Another famous feature of the architectural collection at Pustevny is a small bell tower which stands near the trail head for the climb to the top of Radhošť mountain. The tower was designed by Jurkovič in the same distinctive Wallachian style as the other buildings and is a valuable example of Slavic folk art.
Further up the hill towards the summit of Radhošť there is a stone statue of the Slavic pagan god Radegast, while at the highest point there is a wooden chapel dedicated to Saints Cyril and Methodius, the patron saints of Moravia. Several festivals and special events take place in Pustevny each year, with the Snow Sculpture competition held in January among the most popular.
On 3 March 2014 a large fire in Pustevny caused extensive damage to the folk cottage called Libušín. The open air museum in Rožnov pod Radhoštěm declared that it was committed to rebuilding Libušín as faithfully as possible according to the original design. This project was expected to cost tens of millions of Czech Crowns and a fund for public donations was established. Benefit concerts were also held to get the funding campaign started.
There are several ways to get to Pustevny depending on the direction you approach it from. A road up the mountain from the southern side ends with a parking area just below Pustevny, and several buses per day run to the village from the nearby town and regional tourist hub of Rožnov pod Radhoštěm. Hiking trails also lead from the eastern end of Rožnov pod Radhoštěm to the summit of Radhošť mountain and onwards to Pustevny. For those who prefer a relaxed trip to the top there is a chairlift in operation in both winter and summer which connects Pustevny with the village of Trojanovice at the base of the mountain on the north side.
Saturday, April 19, 2014

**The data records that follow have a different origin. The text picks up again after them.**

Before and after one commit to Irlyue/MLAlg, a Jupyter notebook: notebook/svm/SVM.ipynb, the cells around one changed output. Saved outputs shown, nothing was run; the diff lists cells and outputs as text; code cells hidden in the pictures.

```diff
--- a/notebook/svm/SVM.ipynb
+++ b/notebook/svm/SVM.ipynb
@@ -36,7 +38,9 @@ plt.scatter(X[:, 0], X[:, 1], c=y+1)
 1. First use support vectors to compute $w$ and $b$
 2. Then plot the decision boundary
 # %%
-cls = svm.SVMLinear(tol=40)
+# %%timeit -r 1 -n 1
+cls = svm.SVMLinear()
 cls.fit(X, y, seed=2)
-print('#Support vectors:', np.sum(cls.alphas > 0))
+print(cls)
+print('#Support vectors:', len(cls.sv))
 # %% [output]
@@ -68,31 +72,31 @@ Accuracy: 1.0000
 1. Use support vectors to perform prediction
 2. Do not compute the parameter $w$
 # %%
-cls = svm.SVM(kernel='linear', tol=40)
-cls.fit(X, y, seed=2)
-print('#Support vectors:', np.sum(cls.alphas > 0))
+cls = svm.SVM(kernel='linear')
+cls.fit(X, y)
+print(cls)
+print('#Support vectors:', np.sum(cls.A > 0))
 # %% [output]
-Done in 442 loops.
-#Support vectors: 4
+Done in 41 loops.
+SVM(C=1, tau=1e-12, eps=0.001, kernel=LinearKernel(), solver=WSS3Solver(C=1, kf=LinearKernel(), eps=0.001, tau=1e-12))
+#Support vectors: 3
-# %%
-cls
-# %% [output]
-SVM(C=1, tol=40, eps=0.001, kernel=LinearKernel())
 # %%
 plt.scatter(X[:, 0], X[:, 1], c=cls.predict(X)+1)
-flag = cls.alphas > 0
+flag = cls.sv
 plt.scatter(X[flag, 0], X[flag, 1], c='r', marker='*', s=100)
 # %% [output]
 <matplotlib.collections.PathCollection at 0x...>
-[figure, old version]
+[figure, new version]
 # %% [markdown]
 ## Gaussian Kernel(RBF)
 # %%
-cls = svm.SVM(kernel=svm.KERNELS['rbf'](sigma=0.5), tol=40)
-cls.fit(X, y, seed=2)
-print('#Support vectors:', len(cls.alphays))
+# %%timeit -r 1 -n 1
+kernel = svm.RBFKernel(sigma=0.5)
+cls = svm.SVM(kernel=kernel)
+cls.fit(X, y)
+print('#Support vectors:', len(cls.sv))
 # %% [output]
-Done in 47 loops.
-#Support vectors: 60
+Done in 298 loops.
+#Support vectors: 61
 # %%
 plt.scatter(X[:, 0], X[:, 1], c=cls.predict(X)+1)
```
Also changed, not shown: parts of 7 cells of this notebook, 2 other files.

Lviv is a gorgeous city of cobbled squares and laneways to wander in for a few days. Its crumbling buildings from the days of Austro-Hungary wouldn't look out of place in Krakow or Prague, but the absence of tourists in the old Galician capital lends it an authenticity which neither of those cities can offer nowadays. Beyond the historic centre there are two more worthwhile sights in the outskirts, the Lviv Outdoor Folk Architecture Museum and the highly atmospheric Lychakiv cemetery. There are also many attractive historic towns, monasteries, castles and wooden churches within range of a day trip by public transport. Natural attractions with potential for hiking lie to the south in the forested foothills of the Carpathian mountains. This list includes the top twenty-five day trips to make in the surrounding countryside of Lviv region, ranked in order of their general tourist appeal. The so-called "Golden Horseshoe" route, with a name which is reminiscent of Moscow's "Golden Ring" of historic towns, includes Olesko castle, Pidhirtsi castle and Zolochiv castle, which are among the most popular day trip destinations for tour groups. All of these destinations can be reached by train, bus or marshrutka with a little effort, so go ahead and try exploring a bit further afield.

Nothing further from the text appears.